## GIVEN RECORDS:
....

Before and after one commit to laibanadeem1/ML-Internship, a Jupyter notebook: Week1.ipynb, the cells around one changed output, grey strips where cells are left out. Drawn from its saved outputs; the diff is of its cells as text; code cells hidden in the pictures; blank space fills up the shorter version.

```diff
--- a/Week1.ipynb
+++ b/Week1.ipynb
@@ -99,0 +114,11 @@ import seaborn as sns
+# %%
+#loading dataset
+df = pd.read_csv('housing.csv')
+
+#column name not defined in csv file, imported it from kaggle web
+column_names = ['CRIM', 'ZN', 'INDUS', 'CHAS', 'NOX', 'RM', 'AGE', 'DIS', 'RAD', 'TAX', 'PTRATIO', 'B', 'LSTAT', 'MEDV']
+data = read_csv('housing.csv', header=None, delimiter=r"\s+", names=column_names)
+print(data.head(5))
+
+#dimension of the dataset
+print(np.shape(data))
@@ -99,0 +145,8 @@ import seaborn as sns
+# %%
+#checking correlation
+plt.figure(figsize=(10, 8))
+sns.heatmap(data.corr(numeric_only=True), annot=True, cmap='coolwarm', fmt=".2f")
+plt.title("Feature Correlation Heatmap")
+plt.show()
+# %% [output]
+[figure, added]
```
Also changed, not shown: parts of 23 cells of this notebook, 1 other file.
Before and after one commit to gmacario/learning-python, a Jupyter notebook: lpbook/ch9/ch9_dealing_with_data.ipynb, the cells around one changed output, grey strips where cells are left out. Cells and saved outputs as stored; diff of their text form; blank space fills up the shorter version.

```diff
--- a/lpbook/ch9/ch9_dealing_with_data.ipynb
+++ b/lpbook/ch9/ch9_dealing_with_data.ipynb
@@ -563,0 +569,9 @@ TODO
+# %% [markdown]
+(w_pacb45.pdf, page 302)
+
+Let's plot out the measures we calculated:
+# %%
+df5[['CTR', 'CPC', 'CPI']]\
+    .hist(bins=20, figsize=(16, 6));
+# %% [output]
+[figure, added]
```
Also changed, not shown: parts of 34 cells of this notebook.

....

## TO DO:
From the first line to the last, reproduce the data exactly.

## EXERCISE RESULT:
Before and after one commit to laibanadeem1/ML-Internship, a Jupyter notebook: Week1.ipynb, the cells around one changed output, grey strips where cells are left out. Drawn from its saved outputs; the diff is of its cells as text; code cells hidden in the pictures; blank space fills up the shorter version.

```diff
--- a/Week1.ipynb
+++ b/Week1.ipynb
@@ -99,0 +114,11 @@ import seaborn as sns
+# %%
+#loading dataset
+df = pd.read_csv('housing.csv')
+
+#column name not defined in csv file, imported it from kaggle web
+column_names = ['CRIM', 'ZN', 'INDUS', 'CHAS', 'NOX', 'RM', 'AGE', 'DIS', 'RAD', 'TAX', 'PTRATIO', 'B', 'LSTAT', 'MEDV']
+data = read_csv('housing.csv', header=None, delimiter=r"\s+", names=column_names)
+print(data.head(5))
+
+#dimension of the dataset
+print(np.shape(data))
@@ -99,0 +145,8 @@ import seaborn as sns
+# %%
+#checking correlation
+plt.figure(figsize=(10, 8))
+sns.heatmap(data.corr(numeric_only=True), annot=True, cmap='coolwarm', fmt=".2f")
+plt.title("Feature Correlation Heatmap")
+plt.show()
+# %% [output]
+[figure, added]
```
Also changed, not shown: parts of 23 cells of this notebook, 1 other file.
Before and after one commit to gmacario/learning-python, a Jupyter notebook: lpbook/ch9/ch9_dealing_with_data.ipynb, the cells around one changed output, grey strips where cells are left out. Cells and saved outputs as stored; diff of their text form; blank space fills up the shorter version.

```diff
--- a/lpbook/ch9/ch9_dealing_with_data.ipynb
+++ b/lpbook/ch9/ch9_dealing_with_data.ipynb
@@ -563,0 +569,9 @@ TODO
+# %% [markdown]
+(w_pacb45.pdf, page 302)
+
+Let's plot out the measures we calculated:
+# %%
+df5[['CTR', 'CPC', 'CPI']]\
+    .hist(bins=20, figsize=(16, 6));
+# %% [output]
+[figure, added]
```
Also changed, not shown: parts of 34 cells of this notebook.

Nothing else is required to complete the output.